→ Task directions:
In the records below, which lines include "resume"? Copy them.

→ Edit tracking data:
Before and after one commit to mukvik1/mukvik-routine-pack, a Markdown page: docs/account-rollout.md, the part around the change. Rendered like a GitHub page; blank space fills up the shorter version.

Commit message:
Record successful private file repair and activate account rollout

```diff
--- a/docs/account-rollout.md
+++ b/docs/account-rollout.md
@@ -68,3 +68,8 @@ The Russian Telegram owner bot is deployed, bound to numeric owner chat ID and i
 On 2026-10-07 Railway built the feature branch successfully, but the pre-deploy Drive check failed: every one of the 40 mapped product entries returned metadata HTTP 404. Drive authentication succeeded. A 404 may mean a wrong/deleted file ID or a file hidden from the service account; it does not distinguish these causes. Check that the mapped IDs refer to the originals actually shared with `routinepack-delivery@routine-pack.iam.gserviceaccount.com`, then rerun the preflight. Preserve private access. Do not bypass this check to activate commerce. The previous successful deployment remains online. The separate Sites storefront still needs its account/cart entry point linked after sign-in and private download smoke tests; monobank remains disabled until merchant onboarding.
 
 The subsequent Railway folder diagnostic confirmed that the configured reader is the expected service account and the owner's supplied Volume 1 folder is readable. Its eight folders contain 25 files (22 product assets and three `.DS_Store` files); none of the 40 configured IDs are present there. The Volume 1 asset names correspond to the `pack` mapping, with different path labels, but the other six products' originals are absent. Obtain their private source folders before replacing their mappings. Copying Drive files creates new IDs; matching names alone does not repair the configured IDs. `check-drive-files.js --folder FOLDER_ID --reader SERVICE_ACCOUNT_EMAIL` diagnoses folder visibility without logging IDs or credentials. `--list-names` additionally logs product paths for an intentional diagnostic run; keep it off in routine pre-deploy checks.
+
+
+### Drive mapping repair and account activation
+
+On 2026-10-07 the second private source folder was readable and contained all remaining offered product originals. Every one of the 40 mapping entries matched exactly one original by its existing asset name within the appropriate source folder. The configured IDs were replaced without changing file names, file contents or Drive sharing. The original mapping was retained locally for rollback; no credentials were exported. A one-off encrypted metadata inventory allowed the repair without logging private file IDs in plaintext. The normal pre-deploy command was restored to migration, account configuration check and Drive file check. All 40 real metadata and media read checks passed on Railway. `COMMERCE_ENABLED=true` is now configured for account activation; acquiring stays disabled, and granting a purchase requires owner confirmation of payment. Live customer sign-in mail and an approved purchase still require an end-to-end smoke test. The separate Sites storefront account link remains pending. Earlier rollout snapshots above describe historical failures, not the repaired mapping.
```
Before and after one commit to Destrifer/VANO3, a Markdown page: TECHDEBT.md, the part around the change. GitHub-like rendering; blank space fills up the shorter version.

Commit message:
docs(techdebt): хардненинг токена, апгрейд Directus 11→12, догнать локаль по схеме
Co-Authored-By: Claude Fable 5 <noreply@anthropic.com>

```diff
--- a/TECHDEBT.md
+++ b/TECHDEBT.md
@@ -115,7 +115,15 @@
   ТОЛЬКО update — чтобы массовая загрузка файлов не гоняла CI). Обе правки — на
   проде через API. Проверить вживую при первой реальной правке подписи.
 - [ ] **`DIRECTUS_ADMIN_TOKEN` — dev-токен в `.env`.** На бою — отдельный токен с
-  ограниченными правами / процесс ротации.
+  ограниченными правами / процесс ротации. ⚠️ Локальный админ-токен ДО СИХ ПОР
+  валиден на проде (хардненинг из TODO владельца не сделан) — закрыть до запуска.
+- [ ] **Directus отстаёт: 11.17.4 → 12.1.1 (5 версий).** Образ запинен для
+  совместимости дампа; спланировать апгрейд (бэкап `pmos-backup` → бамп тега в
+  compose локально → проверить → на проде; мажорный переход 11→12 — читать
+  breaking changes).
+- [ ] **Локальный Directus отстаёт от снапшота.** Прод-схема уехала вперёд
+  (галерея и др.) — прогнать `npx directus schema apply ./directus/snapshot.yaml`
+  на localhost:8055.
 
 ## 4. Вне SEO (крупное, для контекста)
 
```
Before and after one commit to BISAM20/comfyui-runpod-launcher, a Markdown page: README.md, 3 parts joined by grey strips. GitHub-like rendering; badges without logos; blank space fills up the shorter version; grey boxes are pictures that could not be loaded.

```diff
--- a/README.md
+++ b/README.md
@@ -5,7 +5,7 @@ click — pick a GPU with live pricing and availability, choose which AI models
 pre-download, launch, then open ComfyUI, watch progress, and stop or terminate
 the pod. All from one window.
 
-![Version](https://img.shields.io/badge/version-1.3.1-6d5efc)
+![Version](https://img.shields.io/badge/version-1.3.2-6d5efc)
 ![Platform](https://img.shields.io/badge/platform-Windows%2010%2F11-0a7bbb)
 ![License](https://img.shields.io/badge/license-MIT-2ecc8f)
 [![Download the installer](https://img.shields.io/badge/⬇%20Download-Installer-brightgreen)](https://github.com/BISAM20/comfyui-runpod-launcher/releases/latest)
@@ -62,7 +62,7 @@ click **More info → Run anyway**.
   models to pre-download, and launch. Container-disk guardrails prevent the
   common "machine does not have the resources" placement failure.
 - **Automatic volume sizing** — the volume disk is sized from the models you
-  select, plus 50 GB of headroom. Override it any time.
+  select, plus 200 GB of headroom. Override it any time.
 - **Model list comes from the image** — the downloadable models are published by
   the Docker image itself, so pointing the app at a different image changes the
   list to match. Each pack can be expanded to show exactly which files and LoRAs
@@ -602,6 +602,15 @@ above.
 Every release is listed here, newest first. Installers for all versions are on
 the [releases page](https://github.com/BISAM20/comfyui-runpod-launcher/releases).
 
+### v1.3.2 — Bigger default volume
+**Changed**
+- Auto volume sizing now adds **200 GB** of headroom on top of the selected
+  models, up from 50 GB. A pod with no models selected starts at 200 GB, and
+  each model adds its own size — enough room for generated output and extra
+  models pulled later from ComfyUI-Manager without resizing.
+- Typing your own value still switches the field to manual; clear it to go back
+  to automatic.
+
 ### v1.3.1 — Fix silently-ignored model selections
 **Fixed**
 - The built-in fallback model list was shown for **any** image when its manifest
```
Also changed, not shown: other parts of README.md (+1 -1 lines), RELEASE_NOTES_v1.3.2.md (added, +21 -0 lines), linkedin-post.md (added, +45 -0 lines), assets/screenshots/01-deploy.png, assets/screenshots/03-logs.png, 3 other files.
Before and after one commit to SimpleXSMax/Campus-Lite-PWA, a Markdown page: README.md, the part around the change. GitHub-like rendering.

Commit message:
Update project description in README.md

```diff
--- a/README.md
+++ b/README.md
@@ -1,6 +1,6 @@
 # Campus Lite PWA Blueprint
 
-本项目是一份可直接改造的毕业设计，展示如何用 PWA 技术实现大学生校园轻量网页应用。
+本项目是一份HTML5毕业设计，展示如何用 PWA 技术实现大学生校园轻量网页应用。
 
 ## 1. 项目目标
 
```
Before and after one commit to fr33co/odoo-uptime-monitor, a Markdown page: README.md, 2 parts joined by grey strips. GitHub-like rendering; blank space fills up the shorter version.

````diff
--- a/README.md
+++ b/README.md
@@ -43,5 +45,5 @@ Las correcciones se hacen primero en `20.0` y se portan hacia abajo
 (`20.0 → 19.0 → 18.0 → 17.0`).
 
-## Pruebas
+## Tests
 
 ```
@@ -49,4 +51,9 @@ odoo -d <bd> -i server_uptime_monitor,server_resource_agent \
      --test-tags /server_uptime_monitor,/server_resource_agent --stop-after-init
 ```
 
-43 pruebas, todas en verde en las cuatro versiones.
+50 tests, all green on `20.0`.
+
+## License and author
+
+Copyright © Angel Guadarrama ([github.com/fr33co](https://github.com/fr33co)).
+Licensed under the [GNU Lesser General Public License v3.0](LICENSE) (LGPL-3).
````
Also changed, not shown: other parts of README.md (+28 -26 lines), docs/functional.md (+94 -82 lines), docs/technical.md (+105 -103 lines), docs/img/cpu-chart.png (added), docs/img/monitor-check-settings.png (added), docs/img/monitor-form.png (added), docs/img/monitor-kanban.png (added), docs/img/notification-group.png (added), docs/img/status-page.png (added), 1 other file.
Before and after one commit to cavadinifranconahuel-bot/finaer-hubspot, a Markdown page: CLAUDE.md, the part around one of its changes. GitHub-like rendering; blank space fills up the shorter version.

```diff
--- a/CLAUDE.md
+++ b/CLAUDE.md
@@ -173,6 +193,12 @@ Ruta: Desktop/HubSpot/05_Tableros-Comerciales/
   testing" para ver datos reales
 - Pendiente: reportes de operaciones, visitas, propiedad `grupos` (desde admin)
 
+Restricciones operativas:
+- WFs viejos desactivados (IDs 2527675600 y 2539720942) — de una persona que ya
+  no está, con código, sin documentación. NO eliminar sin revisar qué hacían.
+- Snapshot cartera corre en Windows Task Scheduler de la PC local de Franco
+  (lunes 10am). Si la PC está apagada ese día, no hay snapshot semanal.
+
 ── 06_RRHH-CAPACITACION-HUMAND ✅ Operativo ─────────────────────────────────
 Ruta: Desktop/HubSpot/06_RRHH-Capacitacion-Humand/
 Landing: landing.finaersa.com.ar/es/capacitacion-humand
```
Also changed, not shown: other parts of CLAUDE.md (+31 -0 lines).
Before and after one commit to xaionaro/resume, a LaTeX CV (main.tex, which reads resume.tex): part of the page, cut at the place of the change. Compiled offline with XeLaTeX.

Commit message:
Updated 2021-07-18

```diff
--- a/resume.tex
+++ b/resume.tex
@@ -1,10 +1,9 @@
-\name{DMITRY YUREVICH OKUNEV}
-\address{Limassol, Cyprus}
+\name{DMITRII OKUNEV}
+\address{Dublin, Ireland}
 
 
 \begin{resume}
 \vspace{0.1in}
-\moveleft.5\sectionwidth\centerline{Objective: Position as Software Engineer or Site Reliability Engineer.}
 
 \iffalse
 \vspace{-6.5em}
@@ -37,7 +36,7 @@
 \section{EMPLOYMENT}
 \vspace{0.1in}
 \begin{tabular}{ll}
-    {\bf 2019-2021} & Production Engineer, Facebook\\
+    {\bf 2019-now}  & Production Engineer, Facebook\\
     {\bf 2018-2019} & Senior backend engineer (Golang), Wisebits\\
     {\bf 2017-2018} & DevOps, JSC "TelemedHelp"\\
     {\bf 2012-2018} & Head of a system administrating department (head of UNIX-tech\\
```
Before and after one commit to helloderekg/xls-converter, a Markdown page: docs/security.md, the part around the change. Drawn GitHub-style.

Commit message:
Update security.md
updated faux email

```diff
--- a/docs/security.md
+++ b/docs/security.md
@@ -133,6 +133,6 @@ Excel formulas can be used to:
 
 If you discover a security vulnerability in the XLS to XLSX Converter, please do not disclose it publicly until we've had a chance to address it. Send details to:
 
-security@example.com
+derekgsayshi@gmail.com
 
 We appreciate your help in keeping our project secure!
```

→ Answer to this task:
Before and after one commit to xaionaro/resume, a LaTeX CV (main.tex, which reads resume.tex): part of the page, cut at the place of the change. Compiled offline with XeLaTeX.
--- a/resume.tex
+++ b/resume.tex
 \begin{resume}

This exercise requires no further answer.